What do love most about shooting at festivals? Is it the shows or the people?

SXSW is the best and super exciting to shoot always! I’ve lived in Austin, Texas for almost 18 years and have gone to the festival 17 times. What I love most is the music. Without a doubt, you will always discover your new favorite band. This year I discovered the band CHAI, Sudan Archives, U.S. Girls, Mattiel, and Nilufer Yana. I felt so excited to have had the opportunity to be able to be exposed to this awesome new music, but also to be in such a cool community that embraces SXSW.

You’re lucky to have such a source of inspiration in your own town! Is there another city or location that you are hoping to photograph?

Miami, Miami, Miami!
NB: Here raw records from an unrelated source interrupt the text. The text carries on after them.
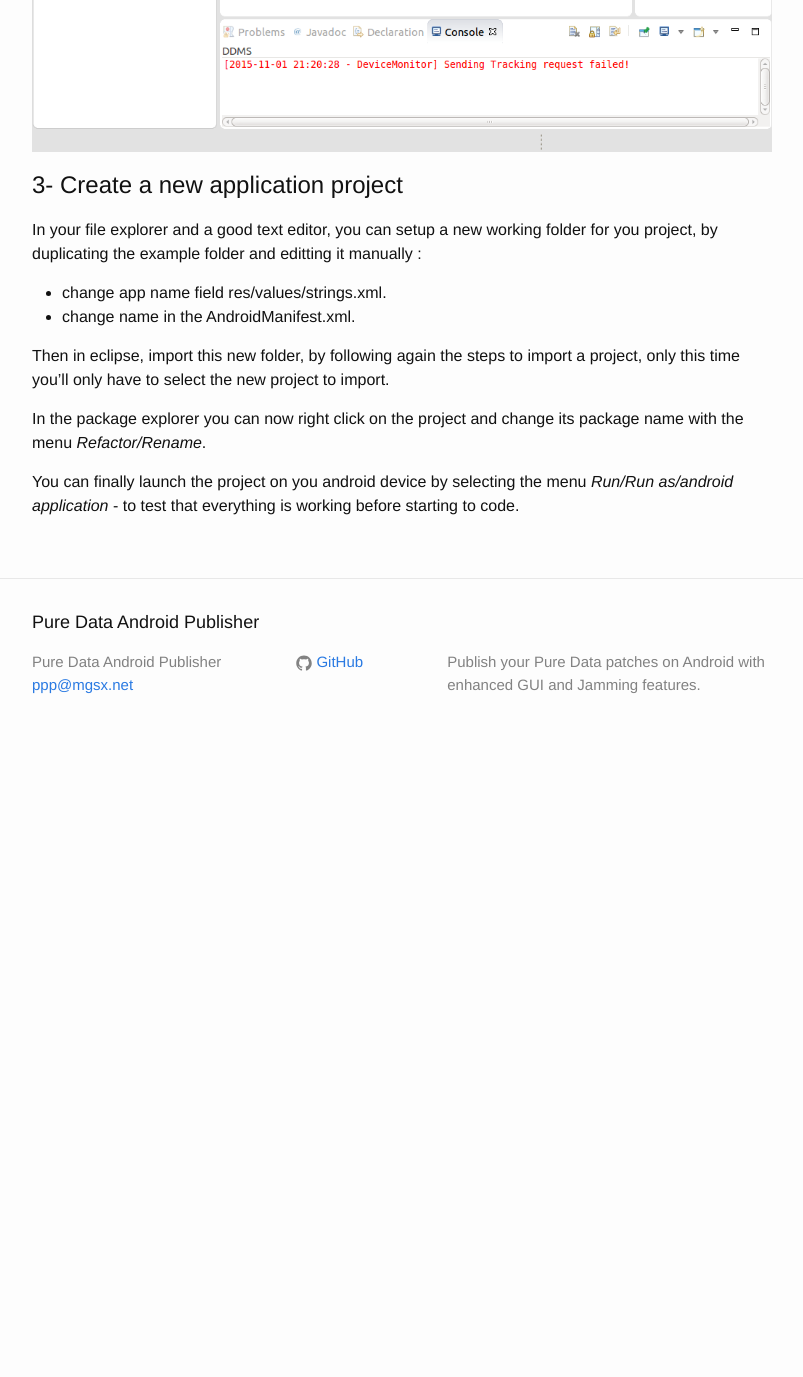
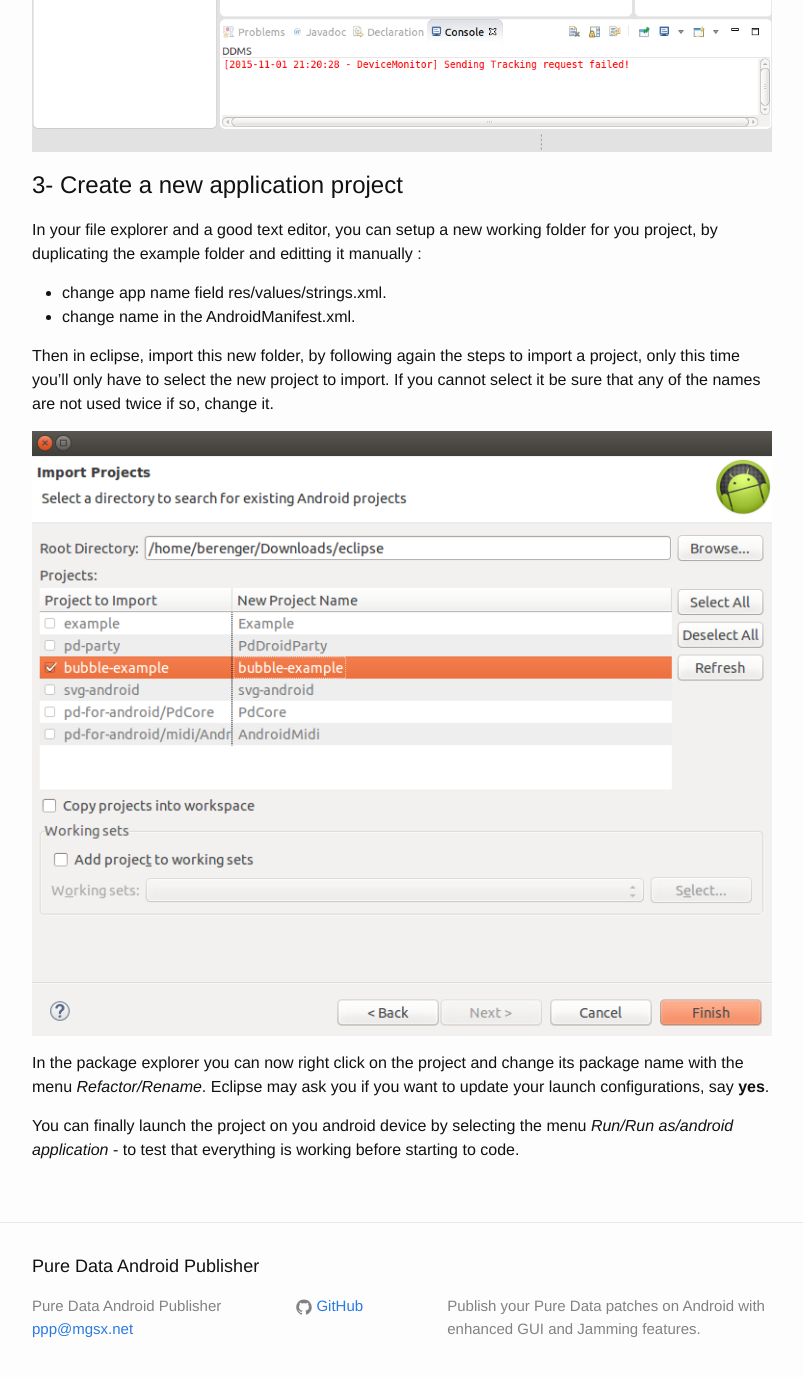
Before and after one commit to b2renger/PdDroidPublisher, a Jekyll site: the page built from _posts/2015-11-01-Import_and_build.md, in a window 1280 px wide and 1400 px high, scrolled down 2871 px. Shown: the top 1377 px of the window, without its empty margins (238-1041 px from the left). Built offline with Jekyll 4.4.1, drawn with Linux system fonts in a browser that asks for light colours; before the commit the page ends 3627 px from its top, so only the background shows below that.

Commit message:
fix typos and add screenshot.

```diff
--- a/_posts/2015-11-01-Import_and_build.md
+++ b/_posts/2015-11-01-Import_and_build.md
@@ -46,8 +46,10 @@
 * change app name field res/values/strings.xml.
 * change name in the AndroidManifest.xml.
 
-Then in eclipse, import this new folder, by following again the steps to import a project, only this time you'll only have to select the new project to import.
+Then in eclipse, import this new folder, by following again the steps to import a project, only this time you'll only have to select the new project to import. If you cannot select it be sure that any of the names are not used twice if so, change it.
 
-In the package explorer you can now right click on the project and change its package name with the menu *Refactor/Rename*.
+![import new project]({{site.baseurl}}/img/import_and_build/import-new-project.png)
+
+In the package explorer you can now right click on the project and change its package name with the menu *Refactor/Rename*. Eclipse may ask you if you want to update your launch configurations, say **yes**.
 
 You can finally launch the project on you android device by selecting the menu *Run/Run as/android application* - to test that everything is working before starting to code.
```
Also changed, not shown: img/import_and_build/import-new-project.png (added).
I’ve gone once but only for a very short amount of time. I love the mix of pastels, art deco architecture, body positivity, the tropics, and the heat. To me it feels like a powder pink explosion of positivity there: driving around with the windows open allows the opportunity for all of your senses to be tickled: sights, smells, sounds, it’s all the feels.

Your color palette is pretty broad, but there is always a red thread running through your work. Is this intentional or just something that happens subconsciously?

I am so attracted to the color red not only because of its beauty but also because of how it can affect your psyche. I can “feel” color right away when I enter a space. I sometimes am so affected by it that I get bumps on my arms and have to close my eyes because it can feel overwhelming at the start. I love documenting bright colors consistently whether it be in relation to people, or through interiors or exteriors.

Your work is almost cinematic. It gives an expansive feeling. Have you ever considered directing moving images?

I have considered putting together a string of my daily musings that I make videos of, and I tend to capture small videos all throughout the day as I feel like there is beauty in everything. I tend to make several videos a day as a part of my process of keeping my creative wheels on the go, so to speak.

Is there anything else coming up in the pipeline for you this year?

For now, I’m just working hard on developing my eye and style and skill any chance I get! Even reworking old work, taking on new projects and staying true to myself while making work is really my focus.

See more of Jackie’s Originals on IG: @jackieleeyoung